Credit: Craig Dilger for The New York Times
Kevin Hancock, chief executive of Hancock Lumber, at his company’s kiln and lumberyard in Casco, Me.
Kevin Hancock, chief executive of his family’s lumber company, thought things could not possibly get worse: The housing market was sputtering, hundreds of lumberyards had shut down and his company had to resort to painful cuts, hiring freezes and layoffs at its sawmills and retail stores.
The future of Hancock Lumber, started in 1848, and the livelihoods of hundreds of workers weighed heavily.
“It was pretty stressful,” Mr. Hancock said.
Then, he lost his voice.
When he tried to talk, his throat would tighten.
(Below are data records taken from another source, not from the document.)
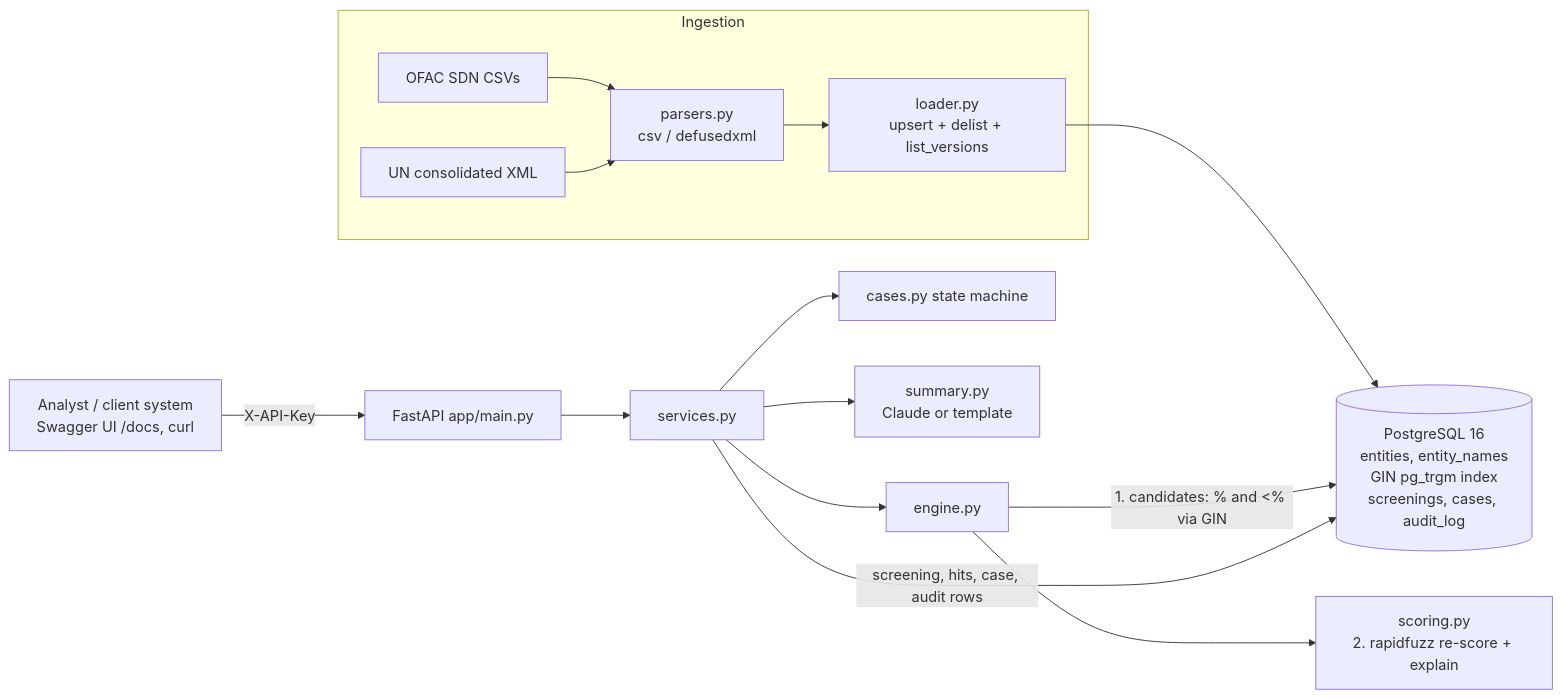
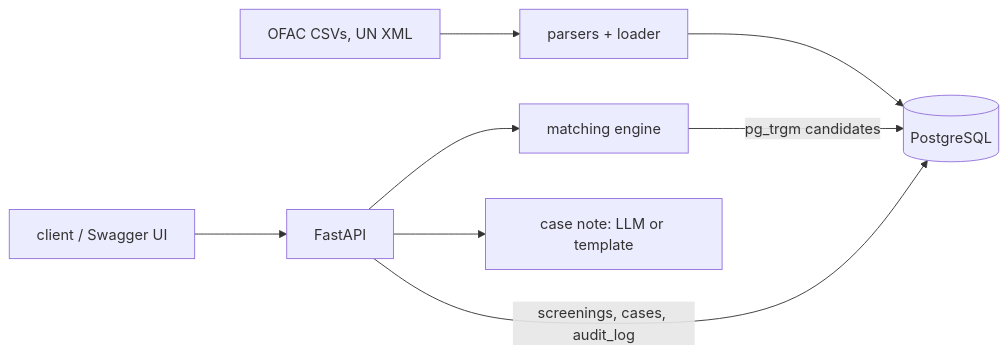
Before and after one commit to RutuK2005/sanctions-screener: the diagram in README.md, drawn with Mermaid. The commit also changed other lines of this file, not shown here.

````diff
--- a/README.md
+++ b/README.md
@@ -33,18 +13,9 @@
 ```mermaid
 flowchart LR
-    subgraph Ingestion
-        OFAC[OFAC SDN CSVs] --> P[parsers.py<br/>csv / defusedxml]
-        UN[UN consolidated XML] --> P
-        P --> L[loader.py<br/>upsert + delist + list_versions]
-    end
-    L --> DB[(PostgreSQL 16<br/>entities, entity_names<br/>GIN pg_trgm index<br/>screenings, cases, audit_log)]
-
-    Client[Analyst / client system<br/>Swagger UI /docs, curl] -->|X-API-Key| API[FastAPI app/main.py]
-    API --> S[services.py]
-    S --> E[engine.py]
-    E -->|1. candidates: % and <% via GIN| DB
-    E --> SC[scoring.py<br/>2. rapidfuzz re-score + explain]
-    S -->|screening, hits, case, audit rows| DB
-    S --> SM[cases.py state machine]
-    S --> SUM[summary.py<br/>Claude or template]
+    L[OFAC CSVs, UN XML] --> I[parsers + loader] --> DB[(PostgreSQL)]
+    C[client / Swagger UI] --> API[FastAPI]
+    API --> E[matching engine]
+    E -->|pg_trgm candidates| DB
+    API -->|screenings, cases, audit_log| DB
+    API --> N[case note: LLM or template]
 ```
````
He sounded and felt as if he were being strangled. What Mr. Hancock initially dismissed as a sore throat was diagnosed as spasmodic dysphonia, an incurable neurological condition that causes spasms in the vocal cords and is made worse by stress.
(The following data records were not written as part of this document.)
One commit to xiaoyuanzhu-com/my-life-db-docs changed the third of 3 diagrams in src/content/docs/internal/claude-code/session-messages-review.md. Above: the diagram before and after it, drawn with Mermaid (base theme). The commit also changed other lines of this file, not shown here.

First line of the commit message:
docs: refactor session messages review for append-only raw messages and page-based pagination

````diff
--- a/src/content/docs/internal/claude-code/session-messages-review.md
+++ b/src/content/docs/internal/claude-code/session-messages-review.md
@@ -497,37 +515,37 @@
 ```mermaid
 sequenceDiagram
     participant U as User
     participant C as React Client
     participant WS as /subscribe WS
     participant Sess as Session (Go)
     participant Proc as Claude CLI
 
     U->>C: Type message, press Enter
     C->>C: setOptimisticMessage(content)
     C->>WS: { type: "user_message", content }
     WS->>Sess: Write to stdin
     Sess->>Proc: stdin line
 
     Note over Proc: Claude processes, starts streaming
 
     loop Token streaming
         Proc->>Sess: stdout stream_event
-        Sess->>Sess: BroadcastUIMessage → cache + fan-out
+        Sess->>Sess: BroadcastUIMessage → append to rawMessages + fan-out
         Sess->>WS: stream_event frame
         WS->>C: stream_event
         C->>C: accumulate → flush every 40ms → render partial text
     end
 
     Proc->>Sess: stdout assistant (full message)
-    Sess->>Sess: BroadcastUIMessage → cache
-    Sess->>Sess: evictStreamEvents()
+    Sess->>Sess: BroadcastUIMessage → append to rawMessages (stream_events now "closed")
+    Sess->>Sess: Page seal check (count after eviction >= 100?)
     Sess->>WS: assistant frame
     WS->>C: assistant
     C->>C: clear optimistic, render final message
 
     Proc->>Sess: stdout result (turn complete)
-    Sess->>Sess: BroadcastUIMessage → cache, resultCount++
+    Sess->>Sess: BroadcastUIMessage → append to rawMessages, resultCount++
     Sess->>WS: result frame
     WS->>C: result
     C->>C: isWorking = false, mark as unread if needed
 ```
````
Mr. Hancock worried whether his work would prevent him from regaining consistent use of his normal speaking voice. He wondered whether he could continue as chief executive.